Aim of the exercise | Identify, in the records below, every line where the string "menu" appears, and copy each such line.

━━━━━ Recorded data ━━━━━

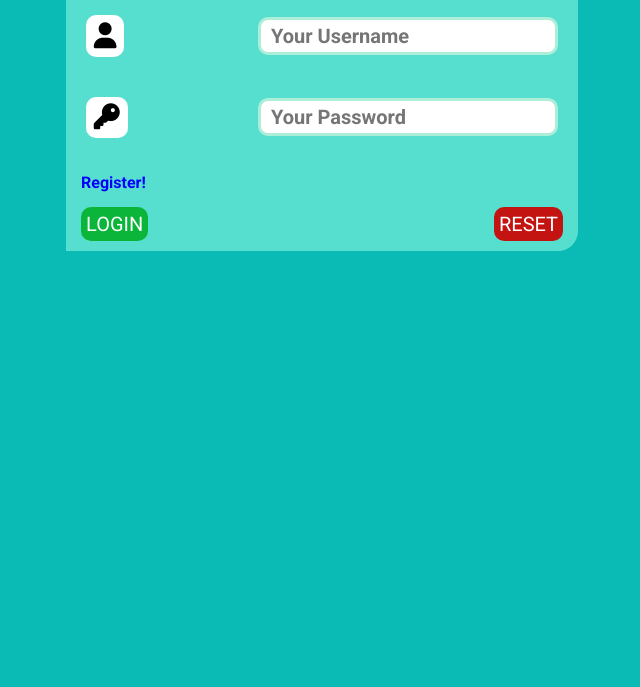
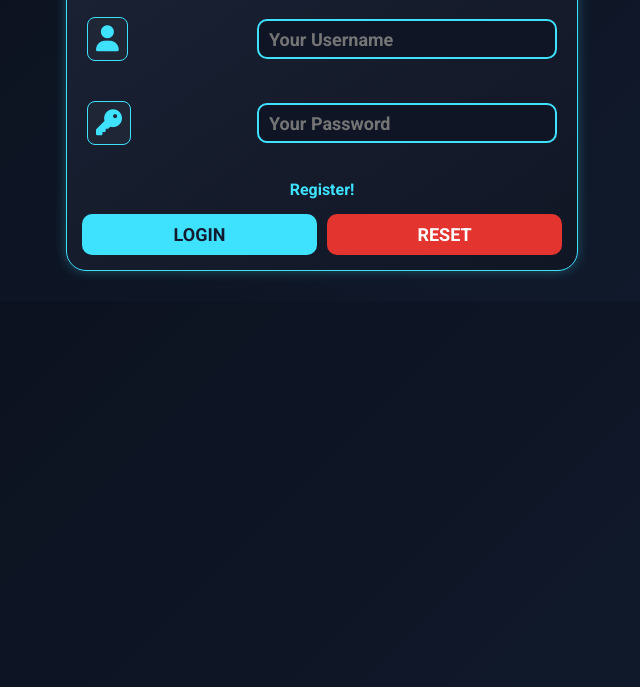
Before and after one commit to muhammadainulfuady/library-web, a plain HTML site: page index.html in a window 1280 px wide. Shown: the part 113-800 px from the top of the page, without its empty margins (318-958 px from the left). Drawn offline with Linux system fonts and the light colour scheme.

Commit message:
final editing css and js

```diff
--- a/login-register.css
+++ b/login-register.css
@@ -1,40 +1,33 @@
-:root {
-  --warna-bg: #0abab5;
-  --warna-semi-bg: #56dfcf;
-  --warna-semi-semi-bg: #adeed9;
-  --warna-black: #000000;
-  --warna-white: #ffffff;
-  --regis: #0bb539;
-  --reset: #c41411;
-}
-
 * {
   padding: 0;
   margin: 0;
   box-sizing: border-box;
-  font-family: Roboto;
+  font-family: 'Roboto', sans-serif;
 }
 
 body {
-  background-color: var(--warna-bg);
+  background: linear-gradient(135deg, #0a0f1b, #121c2f);
+  color: #f1f1f1;
 }
 
 .card-container {
   margin: 30px auto;
-  background-color: var(--warna-semi-bg);
+  background: linear-gradient(145deg, #1b2234, #101624);
   max-width: 40%;
-  border-radius: 20px 0px 20px 0px;
+  border-radius: 20px;
+  box-shadow: 0 0 12px rgba(62, 226, 255, 0.3);
+  border: 1px solid #3ee2ff;
+  overflow: hidden;
 }
 
 .card-container h1 {
   font-style: italic;
-  text-shadow: 1px 1px 2px var(--warna-semi-bg);
+  text-shadow: 1px 1px 2px #3ee2ff;
   text-align: center;
-  background-color: var(--warna-semi-semi-bg);
-  overflow: hidden;
-  border-radius: 20px 0px 20px 0px;
-  color: var(--warna-white);
+  background-color: #121c2f;
+  color: #3ee2ff;
   padding: 20px;
+  border-bottom: 1px solid #3ee2ff;
 }
 
 .card-container .input-users {
@@ -42,92 +35,105 @@ body {
   justify-content: space-between;
   align-items: center;
   padding: 20px;
+  gap: 15px;
+  flex-wrap: wrap;
 }
 
 .card-container .input-users input {
-  border: 3px solid var(--warna-semi-semi-bg);
+  border: 2px solid #3ee2ff;
   border-radius: 10px;
-  height: 38px;
-  width: 300px;
-  font-size: 20px;
-  text-align: justify;
+  height: 40px;
+  width: 100%;
+  max-width: 300px;
+  font-size: 18px;
+  background-color: #0f1525;
+  color: white;
+  padding: 10px;
   font-weight: bold;
-  padding: 10px;
-}
-
-.card-container .input-users input#us-register {
-  border: 3px solid var(--warna-semi-semi-bg);
-  border-radius: 10px;
-  height: 38px;
-  width: 300px;
-  font-size: 20px;
-  text-align: justify;
-  font-weight: bold;
-  padding: 10px;
 }
 
 .card-container .input-users .fa {
-  background-color: var(--warna-white);
+  background-color: #1f2737;
+  color: #3ee2ff;
   font-size: 26px;
-  padding: 0.3em;
-  border-radius: 10px;
+  padding: 8px;
+  border-radius: 8px;
+  border: 1px solid #3ee2ff;
 }
 
+/* Tombol */
 .btn {
   display: flex;
   justify-content: space-between;
+  gap: 10px;
   margin: 15px;
+  flex-wrap: wrap;
 }
 
 .btn button.regis {
-  margin-bottom: 10px;
+  flex: 1;
+  background-color: #3ee2ff;
+  color: #121c2f;
+  font-size: 18px;
+  padding: 10px;
+  border-radius: 10px;
   border: none;
-  background-color: var(--regis);
-  color: white;
-  font-size: 20px;
-  padding: 5px;
-  border-radius: 10px;
   cursor: pointer;
-}
-.btn button.reset {
-  margin-bottom: 10px;
-  border: none;
-  background-color: var(--reset);
-  color: white;
-  font-size: 20px;
-  padding: 5px;
-  border-radius: 10px;
-  cursor: pointer;
+  font-weight: bold;
 }
 
+.btn button.regis:hover {
+  background-color: #25d3e5;
+}
+
+.btn button.reset {
+  flex: 1;
+  background-color: #e3342f;
+  color: white;
+  font-size: 18px;
+  padding: 10px;
+  border-radius: 10px;
+  border: none;
+  cursor: pointer;
+  font-weight: bold;
+}
+
+.btn button.reset:hover {
+  background-color: #cc1f1a;
+}
+
+/* Link Daftar/Login */
 .register-menu a {
   text-decoration: none;
   text-align: center;
   display: flex;
-  margin: 15px;
+  justify-content: center;
+  margin: 15px auto;
   font-weight: bold;
-  color: blue;
+  color: #3ee2ff;
+  transition: 0.3s;
 }
 
+.register-menu a:hover {
+  text-decoration: underline;
+  color: #25d3e5;
+}
+
+/* Responsif */
 @media screen and (max-width: 900px) {
   .card-container {
     max-width: 70%;
   }
 }
+
 @media screen and (max-width: 545px) {
   .card-container {
     max-width: 90%;
   }
-  .card-container .input-users {
-    gap: 10px;
+}
+
+@media screen and (max-width: 353px) {
+  .card-container .input-users input {
+    max-width: 100%;
   }
 }
-@media screen and (max-width: 353px) {
-  .card-container {
-    max-width: 90%;
-  }
-  .card-container .input-users input {
-    gap: 10px;
-    max-width: 200px;
-  }
-}
```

━━━━━

Output |
 .register-menu a {
+.register-menu a:hover {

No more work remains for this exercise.